To analyze historical data, it is convenient to use Reports of different types.
Unauthorized users (for example, passengers) can use Locator, which shows routes and units performing rides.
On the diagram, several arrows go from Units to other elements, which means that units can be assigned by different methods. In this section, we'll consider all possible assignment options.
But first, it should be noted that the complete list of units available to the user is displayed on the Units tab in the route properties, and if necessary, they can be associated with the route by marking the units in the list and clicking Save.
This option is used for schedules with a fixed time, i.e., if it's known in advance when and which unit should go on the route every day.
For each of these schedules, you can select an Assigned unit from the drop-down menu. At first, this menu displays a list of units associated with the route, but after clicking on the chain icon in the menu, all units available to the user will be visible.
This option is used when the ride is performed by the first unit that went on it.
If you enable the Assign units automatically option on the Units tab in the route properties, NimBus will track all units associated with the route and will assign to the ride the unit that visits the first stop before the others.
If a unit does not go to the ride according to a fixed schedule, the dispatcher can change it manually in the drop-down menu on the Rides tab.
Also, manual assignment can be used if it's not known in advance which unit will perform the ride on a certain day. In this case, you do not need to assign units to schedules, and all the work will be done only through the Rides tab.
Since a ride is a departure of a unit according to a schedule, and a block is a set of schedules, the unit can be assigned manually to the entire block at a time.

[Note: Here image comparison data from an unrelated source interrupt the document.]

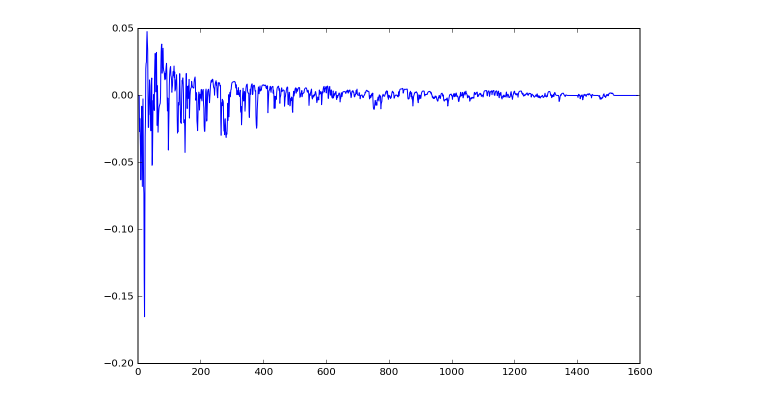
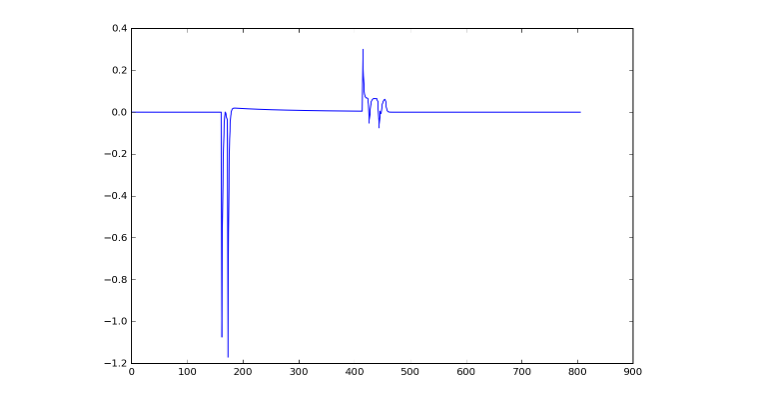
Before and after one commit to Sheph/anomaly, a Jupyter notebook: pch2_run.ipynb, the cells around one changed output. Drawn from its saved outputs; the diff is of its cells as text; code cells hidden in the pictures.

```diff
--- a/pch2_run.ipynb
+++ b/pch2_run.ipynb
@@ -58,6 +58,15 @@ def classify1(features, MX=5):
     plt.show()
     return best_gmm
 
+def classify2(features, MX, MN=1):
+    parameters = {
+        'n_components' : np.arange(MN, MX + 1)
+    }
+    clf = GridSearchCV(GaussianMixture(covariance_type='full', random_state=0), parameters, cv=5, n_jobs=-1)
+    clf.fit(features)
+    print("n_components", clf.best_estimator_.n_components)
+    return clf.best_estimator_
+
 def plot_array(arr):
     ny, nx = arr.shape
     xv, yv = np.meshgrid(np.linspace(0, nx, nx), np.linspace(0, ny, ny))
@@ -74,7 +83,7 @@ df2 = pd.DataFrame(scaler.fit_transform(df2), columns=df.columns[2:])
 display(df2.describe())
 display(df2.head(5))
 
-df_test = pd.read_csv("data_test.csv")
+df_test = pd.read_csv("data.csv")
 df_test.drop(df_test.columns[0], inplace=True, axis=1)
 df2_test = df_test.drop([df_test.columns[0], df_test.columns[1]], axis=1)
 df2_test = pd.DataFrame(scaler.transform(df2_test), columns=df_test.columns[2:])
@@ -97,3 +106,3 @@ df2_test = pd.DataFrame(scaler.transform(df2_test), columns=df_test.columns[2:])
 # %%
-bgmm = classify1(df2)
+bgmm = classify2(df2, 20)
 # %% [output]
@@ -224,6 +218,7 @@ Snorm_vals, Snorm_vecs = np.linalg.eig(Snorm)
 indices = np.argsort(Snorm_vals)[::-1][:Km]
 top_vecs = Snorm_vecs[indices].T
 display(top_vecs)
-eig_gmm = classify1(top_vecs, Km)
+print(Km)
+eig_gmm = classify2(top_vecs, Km, 2)
 finalK = eig_gmm.n_components
 # %% [output]
@@ -329,34 +314,36 @@ plt.figure()
 plt.plot(qts_lst[first_frm:])
 plt.show()
 
-cap = cv2.VideoCapture('Datasets/UCSDPed1/combined/test.avi')
+#cap = cv2.VideoCapture('Datasets/UCSDPed1/combined/test.avi')
+cap = cv2.VideoCapture('z3.avi')
 ok, frame = cap.read()
 aspect = float(frame.shape[1]) / frame.shape[0]
 cap.release()
-cap = cv2.VideoCapture('Datasets/UCSDPed1/combined/test.avi')
+#cap = cv2.VideoCapture('Datasets/UCSDPed1/combined/test.avi')
+cap = cv2.VideoCapture('z3.avi')
 
 try:
     while True:
         ok, frame = cap.read()
         if not ok:
             break
         frame = cv2.resize(frame, (int(240 * aspect), 240), interpolation = cv2.INTER_AREA)
         fnum = cap.get(cv2.CAP_PROP_POS_FRAMES)
         delay = 1
         if (fnum >= first_frm_num) and (fnum in qts):
             if qts[fnum] < -0.015:
                 cv2.rectangle(frame, (0,0), (frame.shape[1], frame.shape[0]), (0,0,255), 10)
                 delay = 0
         cv2.imshow('frame', frame)
         k = cv2.waitKey(delay) & 0xff
         if k == 32:
             k = cv2.waitKey() & 0xff
         if k == 27:
             break
 except Exception as e:
     traceback.print_exc()
 
 cap.release()
 cv2.destroyAllWindows()
 # %% [output]
-[figure, old version]
+[figure, new version]
```
Also changed, not shown: parts of 11 cells of this notebook, 2 other files.
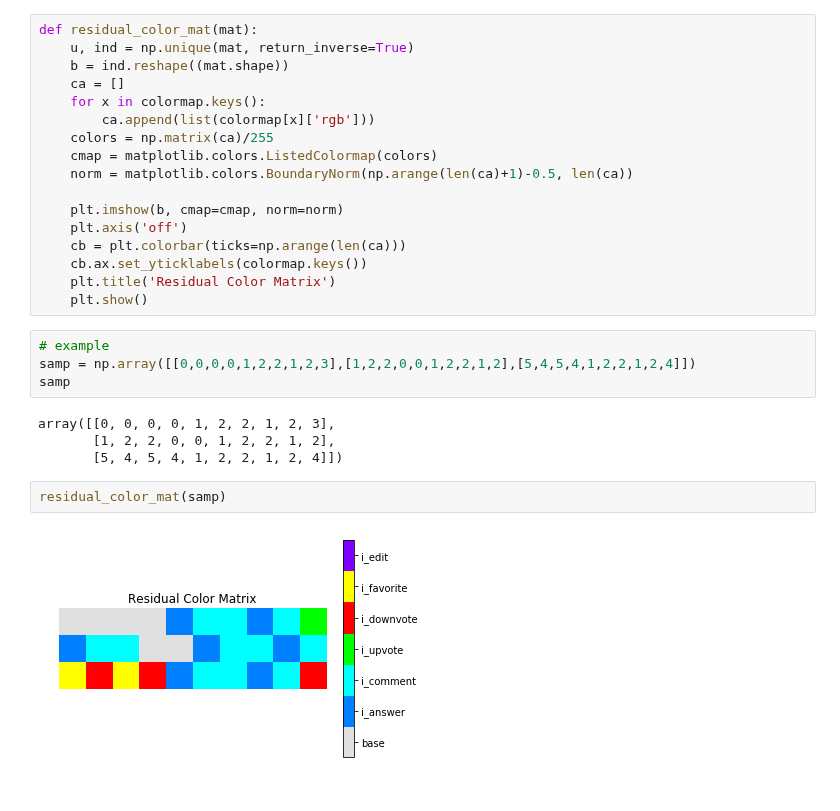
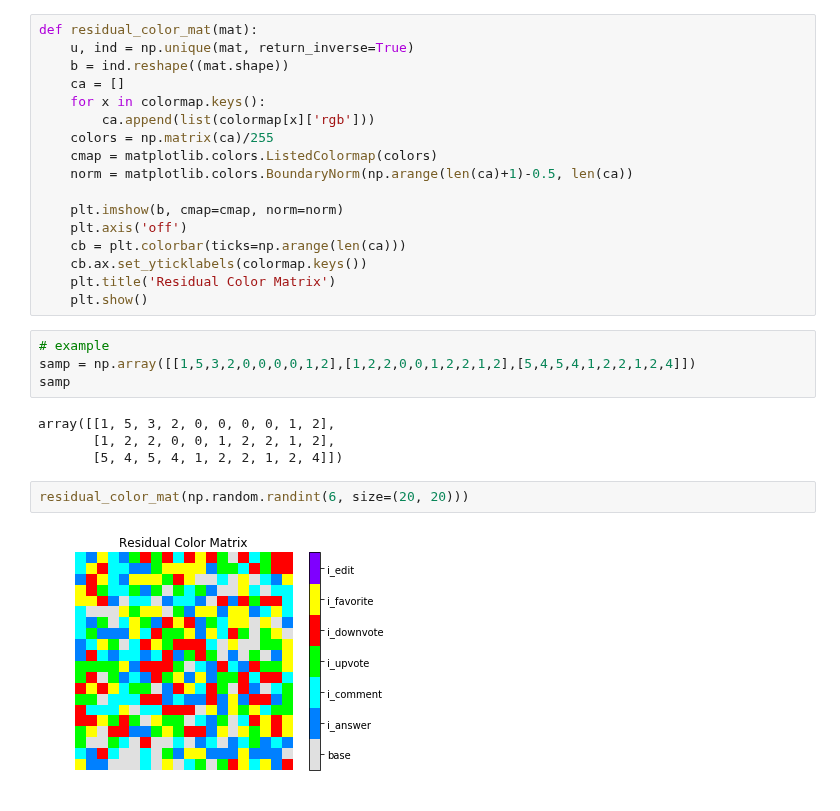
Before and after one commit to MaksimDan/160-Stackoverflow, a Jupyter notebook: source/eda/archive/indicator.ipynb, the cells around one changed output. Cells and saved outputs as stored; diff of their text form.

```diff
--- a/source/eda/archive/indicator.ipynb
+++ b/source/eda/archive/indicator.ipynb
@@ -97,13 +97,13 @@ def residual_color_mat(mat):
     plt.show()
 # %%
 # example
-samp = np.array([[0,0,0,0,1,2,2,1,2,3],[1,2,2,0,0,1,2,2,1,2],[5,4,5,4,1,2,2,1,2,4]])
+samp = np.array([[1,5,3,2,0,0,0,0,1,2],[1,2,2,0,0,1,2,2,1,2],[5,4,5,4,1,2,2,1,2,4]])
 samp
 # %% [output]
-array([[0, 0, 0, 0, 1, 2, 2, 1, 2, 3],
+array([[1, 5, 3, 2, 0, 0, 0, 0, 1, 2],
        [1, 2, 2, 0, 0, 1, 2, 2, 1, 2],
        [5, 4, 5, 4, 1, 2, 2, 1, 2, 4]])
-# %%
-residual_color_mat(samp)
-# %% [output]
-[figure, removed]
+# %%
+residual_color_mat(np.random.randint(6, size=(20, 20)))
+# %% [output]
+[figure, added]
```
Also changed, not shown: 2 other files.
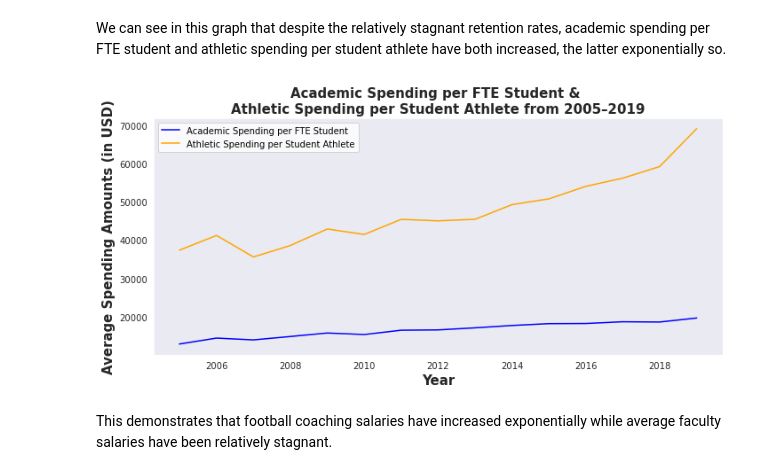
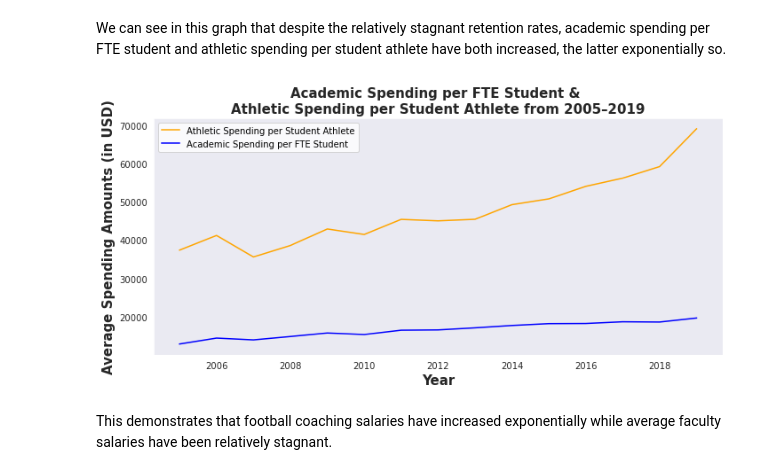
Before and after one commit to Shoemaker703/college_retention, a Jupyter notebook: Summary Notebook.ipynb, the cells around one changed output. Drawn from its saved outputs; the diff is of its cells as text; code cells hidden in the pictures.

```diff
--- a/Summary Notebook.ipynb
+++ b/Summary Notebook.ipynb
@@ -391,17 +428,18 @@ We can see in this graph that despite the relatively stagnant retention rates, a
 # %%
 # Looking academic spending per FTE student vs. athletic spending per student athlete.
 with sns.axes_style('dark'):
     fig, ax = plt.subplots(figsize=(10,5))
+
+sns.lineplot(y = trends['Athletic Spending per Student Athlete'], x = trends.index, color='orange')
 sns.lineplot(y = trends['Academic Spending per FTE Student'], x = trends.index, color='blue')
-sns.lineplot(y = trends['Athletic Spending per Student Athlete'], x = trends.index, color='orange')
 ax.set_title('Academic Spending per FTE Student & \nAthletic Spending per Student Athlete from 2005–2019', fontsize=15,fontweight='bold')
 ax.set_xlabel('Year', fontsize=15,fontweight='bold')
 ax.set_ylabel('Average Spending Amounts (in USD)', fontsize=15,fontweight='bold')
-ax.legend(labels = ['Academic Spending per FTE Student', 'Athletic Spending per Student Athlete'])
+ax.legend(labels = ['Athletic Spending per Student Athlete', 'Academic Spending per FTE Student'])
 plt.tight_layout()
 plt.savefig('Images/academic_athletic_spending.png');
 # %% [output]
-[figure, old version]
+[figure, new version]
 # %% [markdown]
 This demonstrates that football coaching salaries have increased exponentially while average faculty salaries have been relatively stagnant.
 # %%
```
Also changed, not shown: parts of 59 cells of this notebook, 11 other files.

Usually block is the most complicated term for new NimBus users to understand, since most people are passengers and have never looked at the operation of fleets, tram depots, etc. as drivers or dispatchers do. To understand the essence of blocks, let's consider the following example, and you'll see how you can put in order multiple schedules of the same route using blocks.
Suppose there is 1 garage and 4 stops combined into route #32. For simplicity, let's assume that the distance between successive stops or between the garage and the following stop takes 10 minutes.
Route #32 has 4 versions with different descriptions:
Each route taxi must go to the route from the garage, drive the direct route and the return route 3 times, and then come back to the garage. The break between each direct route and return route pair will be 9 minutes. There will be 3 route taxis in total, the first one leaves the garage at 8:00, and the following taxis leave it within 23 minutes of each other.
As a result, we get planned rides along 4 created routes:
In my opinion, understanding even such a few elements can already be quite difficult, so let's try to add blocks.
Each block is meant for a separate route taxi. You'll need to choose schedules for it one by one, considering the breaks: start (way to the 1st stop), direct route, return route, a 9-minute break, direct route, return route, a 9-minute break, direct route, return route, end (way to the garage).
At first, a lot of schedules will be displayed on the page, but step by step, the amount of information displayed will decrease, since one schedule cannot be used in several blocks.
The number of schedules before the creation of blocks:
The creation of a block named Taxi 1:
The creation of a block named Taxi 2:
The creation of a block named Taxi 3:
After adding all the blocks, the result will look like this:
As a result, the dispatcher can see the amount of work for the current day for a particular unit, and, consequently, for a particular driver. Also, using blocks, it will be easier for the dispatcher to assign units to several rides at once.